While I love the concept of ZumoDrive -- MobileMe without the bandwidth constraints -- the local caching of the TrueCrypt volume murders the concept since it's doesn't see the files within the TrueCrypt container.

SugarSync is an online cloud storage system that offers a 30-day free trial.  You can get 30Gb of online cloud storage for $5/month or $50/year.  They have a 250Gb plan for $250/year which is sort of funny when you look at what Memopal was charging: $50 for 200Gb...

I'm not going to incur another monthly charge for online storage so, to be honest, I didn't even bother to download and install the product for evaluation.

TeamDrive offers 2Gb of free cloud storage.  From reviewing the product on the website, I knew it wouldn't meet my requirements, but there were enough enticements to the feature-set that I went ahead and downloaded and installed the 100Mb file anyway.  TeamDrive is accessed through a custom-application that's finder-like in it's UX.  You can also access the application my clicking on the relevant icon in the menubar.  TeamDrive offers collaboration and synchronization as it's main features.

The UX is intuitive although window's-like.  Since TeamDrive is primarily collaboration software, it keeps track of the users who are in your team.  Although I didn't think much of the product for what I need, I was encouraged to evaluate the offering because it had a feature I'd not seen before -- the ability to create and host your own TeamDrive server.

I've been using Dropbox for over a year now.  It's my primary means of transferring files between home and work.  I also like the fact that 1Password uses it automagically to synchronize itself.  Dropbox offers 2Gb of free cloud storage that is accessible from pretty much every known appliance available on the market today.  Dropbox provides you with a file-system mount point so that you can access your files via Finder making it perfect for what I need.
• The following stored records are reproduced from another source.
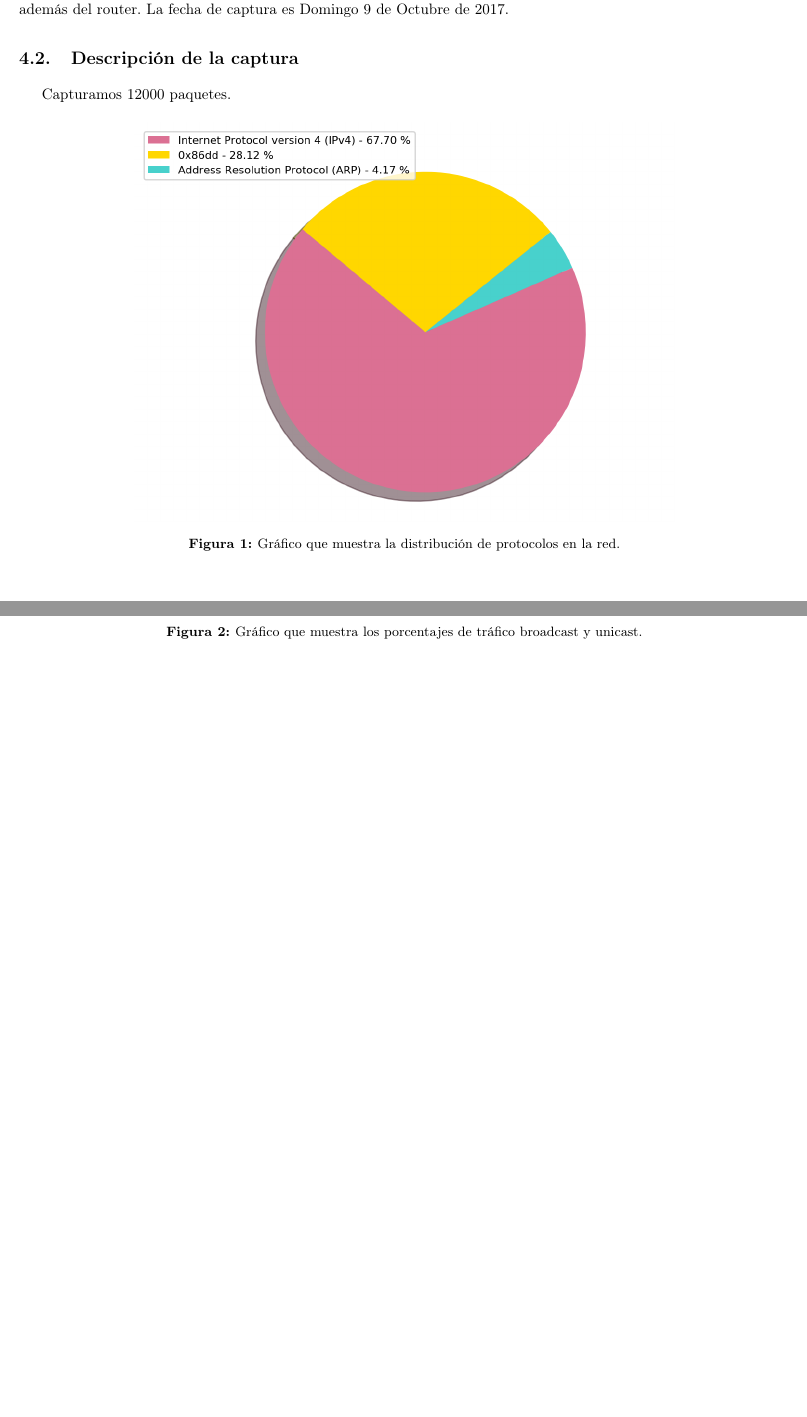
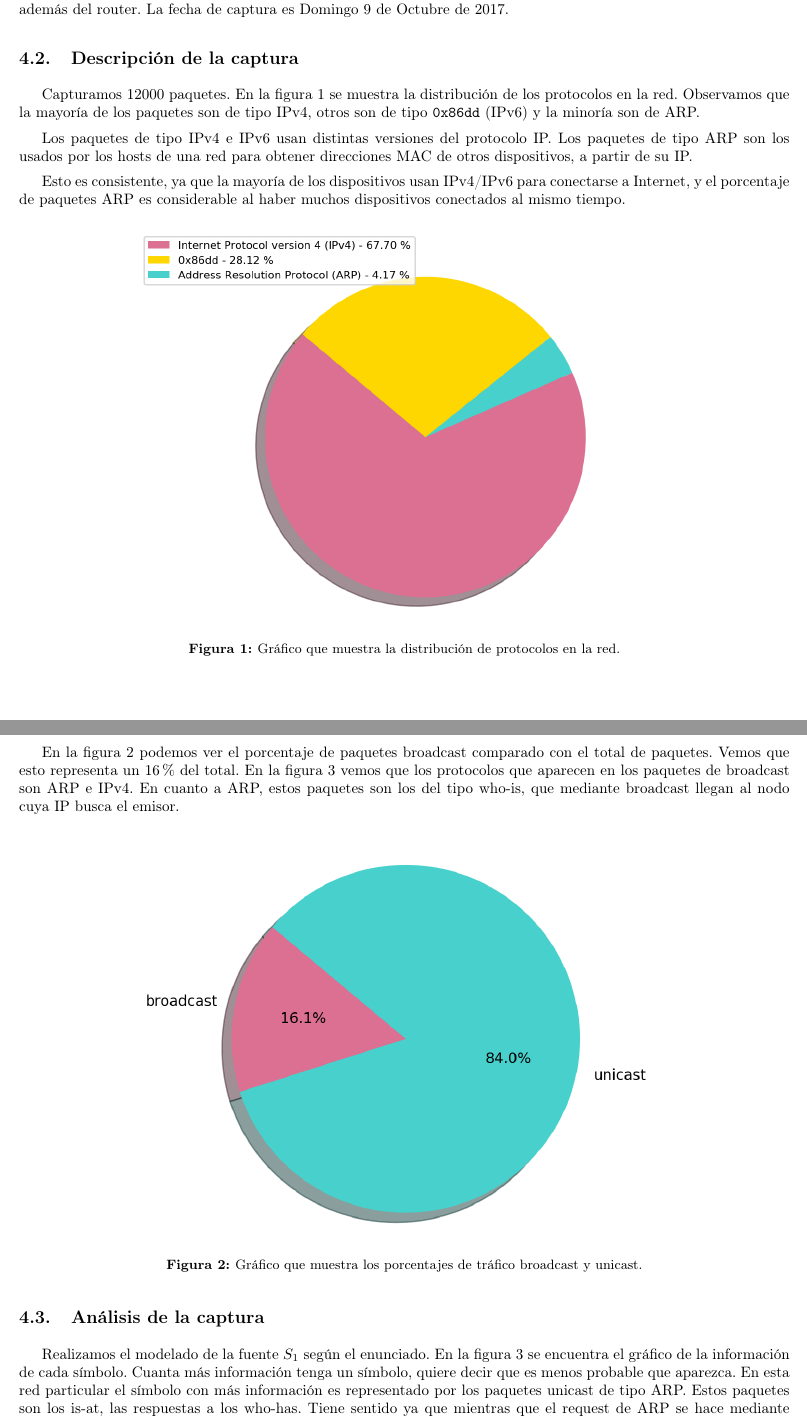
Before and after one commit to alejandroFerrante/TP_Redes_Wiretapping, a LaTeX document (informe/informe.tex, which reads informe/experimento1.tex): two parts of pages 5 and 6 of 13, joined at a grey line, cut so that both start at the same text, the shorter picture padded with empty space. Compiled offline with pdfLaTeX.

Commit message:
explicacion de red1

```diff
--- a/informe/experimento1.tex
+++ b/informe/experimento1.tex
@@ -6,17 +6,24 @@ El experimento fue realizado en una red de FibertelZone, por medio de una conexi
 
 \subsection{Descripción de la captura}
 
-Capturamos 12000 paquetes.
+Capturamos 12000 paquetes. En la figura~\ref{protocolos1} se muestra la distribución de los protocolos en la red. Observamos que la mayoría de los paquetes son de tipo IPv4, otros son de tipo \texttt{0x86dd} (IPv6) y la minoría son de ARP.
+
+Los paquetes de tipo IPv4 e IPv6 usan distintas versiones del protocolo IP. Los paquetes de tipo ARP son los usados por los hosts de una red para obtener direcciones MAC de otros dispositivos, a partir de su IP.
+
+Esto es consistente, ya que la mayoría de los dispositivos usan IPv4/IPv6 para conectarse a Internet, y el porcentaje de paquetes ARP es considerable al haber muchos dispositivos conectados al mismo tiempo.
 
 %% distribucion de protocolos (grafico)
 \begin{figure}[H]
 \centering
 \includegraphics[width=0.7\textwidth]{protocolosRed1.png}
 \caption{Gráfico que muestra la distribución de protocolos en la red.}
-\label{broadcast2}
+\label{protocolos1}
 \end{figure}
 
-%% grafico de broadcast
+En la figura~\ref{broadcast1} podemos ver el porcentaje de paquetes broadcast comparado con el total de paquetes. Vemos que esto representa un 16\% del total. En la figura~\ref{entropias1_1} vemos que los protocolos que aparecen en los paquetes de broadcast son ARP e IPv4. En cuanto a ARP, estos paquetes son los del tipo who-is, que mediante broadcast llegan al nodo cuya IP busca el emisor.
+
+%%% Y QUE PASA CON IPV4 BROADCAST?
+
 \begin{figure}[H]
 \centering
 \includegraphics[width=0.7\textwidth]{broadcastRed1.png}
@@ -26,15 +33,15 @@ Capturamos 12000 paquetes.
 
 \subsection{Análisis de la captura}
 
-%% grafico entropia S1
+Realizamos el modelado de la fuente $S_1$ según el enunciado. En la figura~\ref{entropias1_1} se encuentra el gráfico de la información de cada símbolo. Cuanta más información tenga un símbolo, quiere decir que es menos probable que aparezca. En esta red particular el símbolo con más información es representado por los paquetes unicast de tipo ARP. Estos paquetes son los is-at, las respuestas a los who-has. Tiene sentido ya que mientras que el request de ARP se hace mediante broadcast (o sea, mandando muchos paquetes), el reply es unicast (menos paquetes).
+
 \begin{figure}[H]
 \centering
 \includegraphics[width=0.7\textwidth]{entropiaS1Red1.png}
 \caption{Gráfico de la información de los símbolos de la fuente $S_1$ observados en esta red. Se muestra la entropía muestral de $S_1$ y su entropía máxima.}
-\label{entropias1_2}
+\label{entropias1_1}
 \end{figure}
 
-%% grafico entropia S2
 \begin{figure}[H]
 \centering
 \includegraphics[width=0.7\textwidth]{entropiaS2Red1.png}
@@ -43,6 +50,5 @@ Capturamos 12000 paquetes.
 \end{figure}
 
-%% red ARP
 \begin{figure}[H]
 \centering
 \includegraphics[width=\textwidth]{grafoRed1.png}
```
Also changed, not shown: informe/experimento2.tex (+1 -1 lines), informe/experimento1.tex (2 more changed lines).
The only downside, for me, is that I depend on Dropbox for file storage for other things such that my available bandwidth is only about a 500Mb.  The upgrade costs are prohibitively expensive, especially when compared with other offerings in the industry.  Sorry, Dropbox, but $200/year for 100Gb is not a value-add.
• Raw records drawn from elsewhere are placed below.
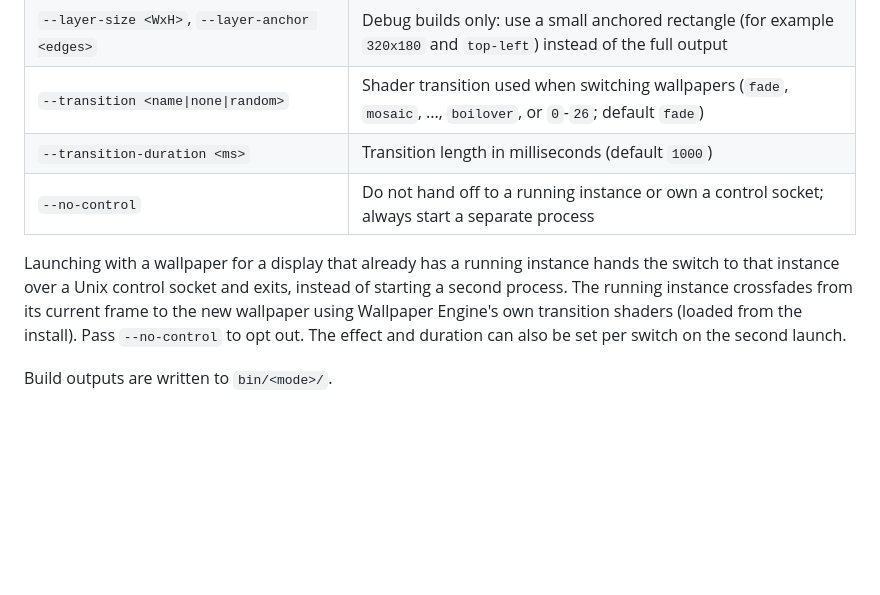
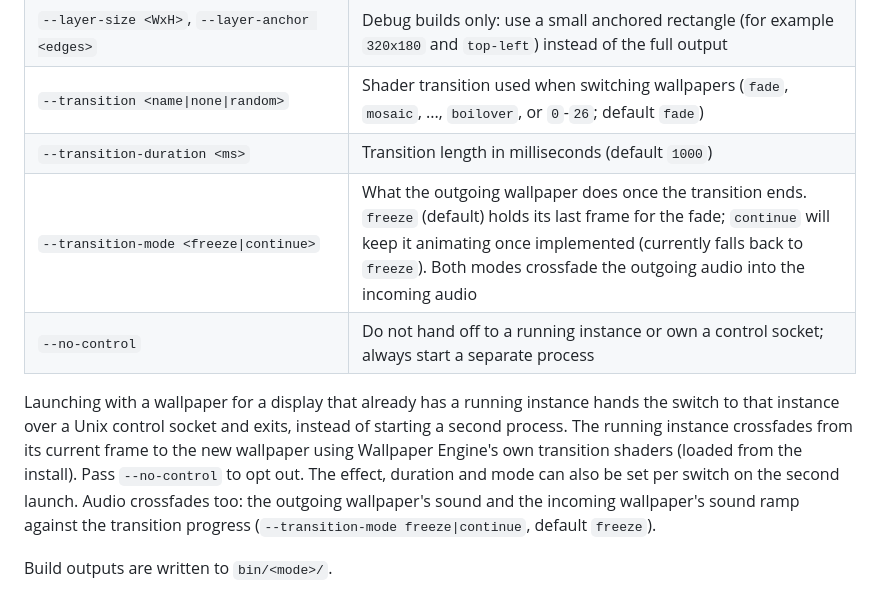
Before and after one commit to AzPepoze/linux-wallpaperengine, a Markdown page: README.md, the part around the change. GitHub-like rendering; blank space fills up the shorter version.

Commit message:
docs: describe transition modes and audio crossfade

```diff
--- a/README.md
+++ b/README.md
@@ -104,9 +104,10 @@ Launcher-compatible options (the wallpaper path may come first or last):
 | `--layer-size <WxH>`, `--layer-anchor <edges>` | Debug builds only: use a small anchored rectangle (for example `320x180` and `top-left`) instead of the full output |
 | `--transition <name\|none\|random>` | Shader transition used when switching wallpapers (`fade`, `mosaic`, ..., `boilover`, or `0`-`26`; default `fade`) |
 | `--transition-duration <ms>` | Transition length in milliseconds (default `1000`) |
+| `--transition-mode <freeze\|continue>` | What the outgoing wallpaper does once the transition ends. `freeze` (default) holds its last frame for the fade; `continue` will keep it animating once implemented (currently falls back to `freeze`). Both modes crossfade the outgoing audio into the incoming audio |
 | `--no-control` | Do not hand off to a running instance or own a control socket; always start a separate process |
 
-Launching with a wallpaper for a display that already has a running instance hands the switch to that instance over a Unix control socket and exits, instead of starting a second process. The running instance crossfades from its current frame to the new wallpaper using Wallpaper Engine's own transition shaders (loaded from the install). Pass `--no-control` to opt out. The effect and duration can also be set per switch on the second launch.
+Launching with a wallpaper for a display that already has a running instance hands the switch to that instance over a Unix control socket and exits, instead of starting a second process. The running instance crossfades from its current frame to the new wallpaper using Wallpaper Engine's own transition shaders (loaded from the install). Pass `--no-control` to opt out. The effect, duration and mode can also be set per switch on the second launch. Audio crossfades too: the outgoing wallpaper's sound and the incoming wallpaper's sound ramp against the transition progress (`--transition-mode freeze|continue`, default `freeze`).
 
 Build outputs are written to `bin/<mode>/`.
 
```
Also changed, not shown: docs/features.md (+4 -0 lines).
The final note, for DropBox, is that it, too, views an encrypted file container as a single file.  Dropbox's upload/synchronization speed was even worse than ZumoDrive's at 55K/sec.

I also have an Amazon Cloud account -- which is 20Gb of free storage -- because I use Amazon's MP3 cloud on my Android device.  I mention it here because of the phenomenal amount of storage that you get for FREE.  I can only access my cloud storage through the web, which is ok since all I'm storing there are my MP3 files that I've downloaded (DRM Free - hear that, Apple?) from their music service. Unfortunately, I can't access the storage from my desktop...
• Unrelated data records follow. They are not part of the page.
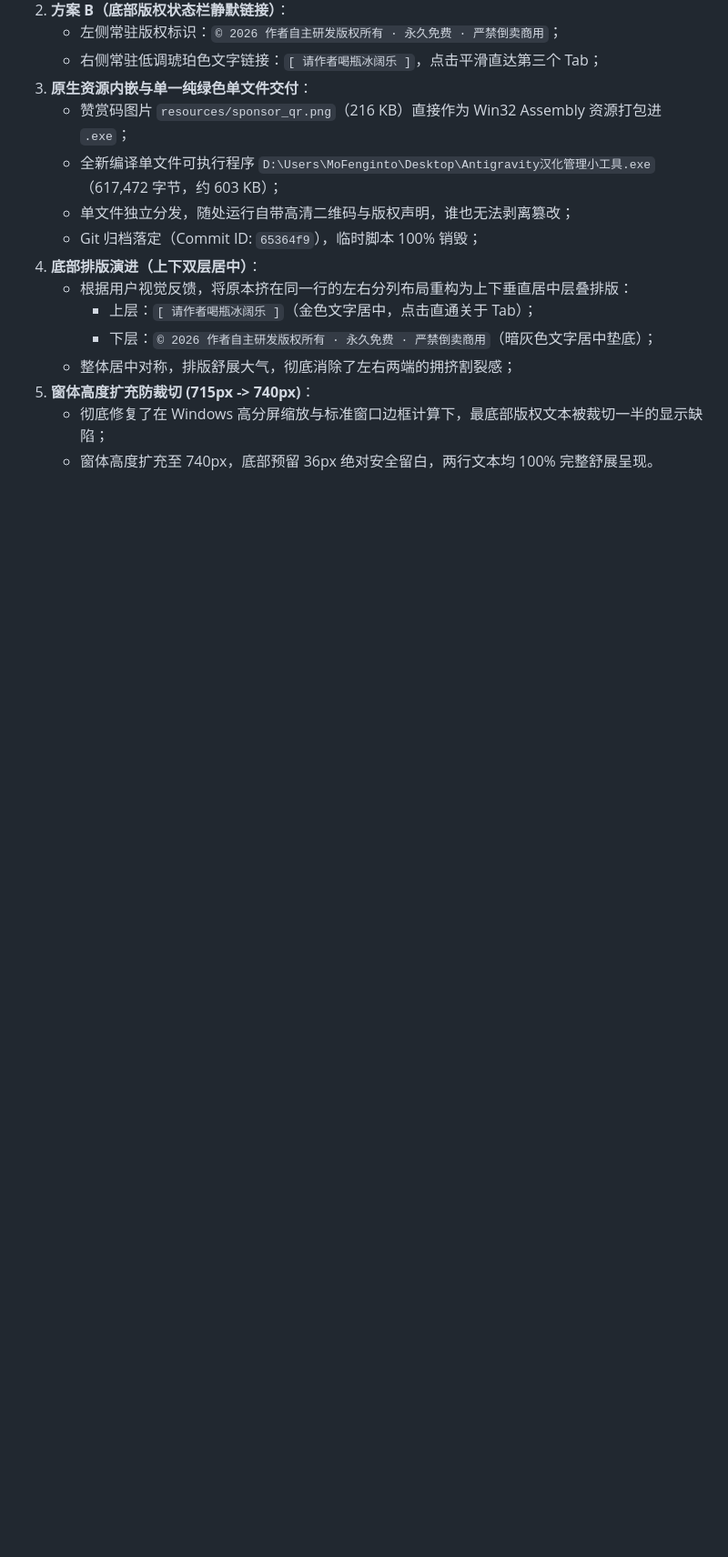
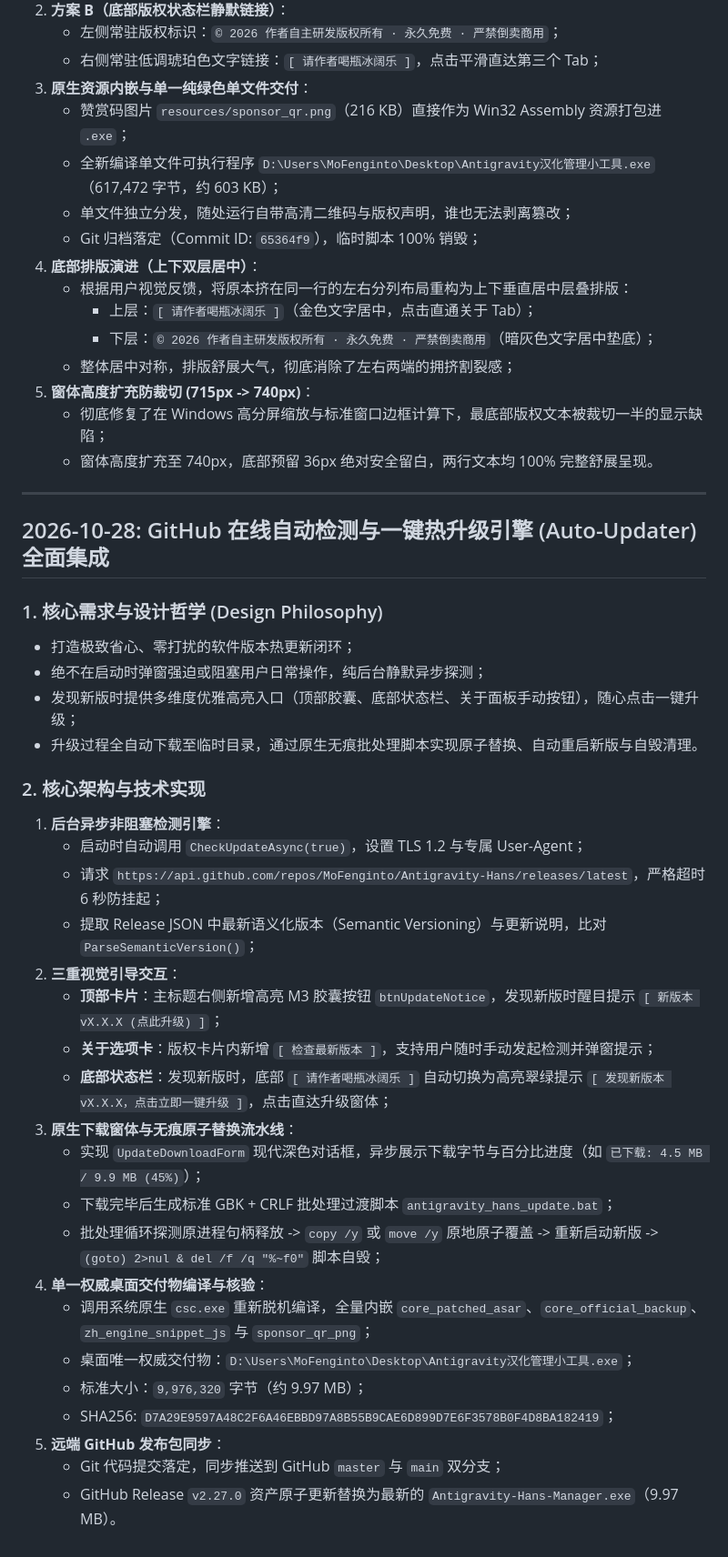
Before and after one commit to MoFenginto/Antigravity-Hans, a Markdown page: PROJECT_NOTES.md, the part around the change. Shown at 91% size. GitHub-like rendering; blank space fills up the shorter version.

Commit message:
docs: 记录 GitHub 在线自动检测与一键热升级引擎集成技术备忘

```diff
--- a/PROJECT_NOTES.md
+++ b/PROJECT_NOTES.md
@@ -1748,3 +1748,39 @@
 5. **窗体高度扩充防裁切 (715px -> 740px)**：
    - 彻底修复了在 Windows 高分屏缩放与标准窗口边框计算下，最底部版权文本被裁切一半的显示缺陷；
    - 窗体高度扩充至 740px，底部预留 36px 绝对安全留白，两行文本均 100% 完整舒展呈现。
+
+
+
+
+
+---
+
+## 2026-10-28: GitHub 在线自动检测与一键热升级引擎 (Auto-Updater) 全面集成
+
+### 1. 核心需求与设计哲学 (Design Philosophy)
+- 打造极致省心、零打扰的软件版本热更新闭环；
+- 绝不在启动时弹窗强迫或阻塞用户日常操作，纯后台静默异步探测；
+- 发现新版时提供多维度优雅高亮入口（顶部胶囊、底部状态栏、关于面板手动按钮），随心点击一键升级；
+- 升级过程全自动下载至临时目录，通过原生无痕批处理脚本实现原子替换、自动重启新版与自毁清理。
+
+### 2. 核心架构与技术实现
+1. **后台异步非阻塞检测引擎**：
+   - 启动时自动调用 `CheckUpdateAsync(true)`，设置 TLS 1.2 与专属 User-Agent；
+   - 请求 `https://api.github.com/repos/MoFenginto/Antigravity-Hans/releases/latest`，严格超时 6 秒防挂起；
+   - 提取 Release JSON 中最新语义化版本（Semantic Versioning）与更新说明，比对 `ParseSemanticVersion()`；
+2. **三重视觉引导交互**：
+   - **顶部卡片**：主标题右侧新增高亮 M3 胶囊按钮 `btnUpdateNotice`，发现新版时醒目提示 `[ 新版本 vX.X.X (点此升级) ]`；
+   - **关于选项卡**：版权卡片内新增 `[ 检查最新版本 ]`，支持用户随时手动发起检测并弹窗提示；
+   - **底部状态栏**：发现新版时，底部 `[ 请作者喝瓶冰阔乐 ]` 自动切换为高亮翠绿提示 `[ 发现新版本 vX.X.X，点击立即一键升级 ]`，点击直达升级窗体；
+3. **原生下载窗体与无痕原子替换流水线**：
+   - 实现 `UpdateDownloadForm` 现代深色对话框，异步展示下载字节与百分比进度（如 `已下载: 4.5 MB / 9.9 MB (45%)`）；
+   - 下载完毕后生成标准 GBK + CRLF 批处理过渡脚本 `antigravity_hans_update.bat`；
+   - 批处理循环探测原进程句柄释放 -> `copy /y` 或 `move /y` 原地原子覆盖 -> 重新启动新版 -> `(goto) 2>nul & del /f /q "%~f0"` 脚本自毁；
+4. **单一权威桌面交付物编译与核验**：
+   - 调用系统原生 `csc.exe` 重新脱机编译，全量内嵌 `core_patched_asar`、`core_official_backup`、`zh_engine_snippet_js` 与 `sponsor_qr_png`；
+   - 桌面唯一权威交付物：`D:\Users\MoFenginto\Desktop\Antigravity汉化管理小工具.exe`；
+   - 标准大小：`9,976,320` 字节（约 9.97 MB）；
+   - SHA256: `D7A29E9597A48C2F6A46EBBD97A8B55B9CAE6D899D7E6F3578B0F4D8BA182419`；
+5. **远端 GitHub 发布包同步**：
+   - Git 代码提交落定，同步推送到 GitHub `master` 与 `main` 双分支；
+   - GitHub Release `v2.27.0` 资产原子更新替换为最新的 `Antigravity-Hans-Manager.exe`（9.97 MB）。
```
Other Mentions:

I looked at these products but didn't bother with the evaluation since I could read, from the product descriptions, that they would not satisfy my requirements.

idrive.com -- 5Gb basic (free) solution limited to only back-up and recovery.

syncplicity.com - web-based back-up and recovery tool.  Free, but limited to 2-computer access and 2Gb storage.

spideroak.com - pretty much web-based b&r and file sharing through the web ux.

Conclusions

What I want to do just isn't possible at the current time because of restrictions of my DSL and the way cloud services view a TrueCrypt container.  I've got a pretty good working overview of what's available and I explored a lot of solutions that were pretty damn exciting.  I also think that we're going to see the cloud marketplace evolve rapidly and those companies which are charging significant amounts per megabyte are going to have to rethink their pricing strategies or risk becoming fossil fuel.

I'm also excited by what Apple will bring to the table with iCloud -- I think that we'll be able to have file-system level access to our cloud storage but I'm also sure that the same limitations will apply for synchronization...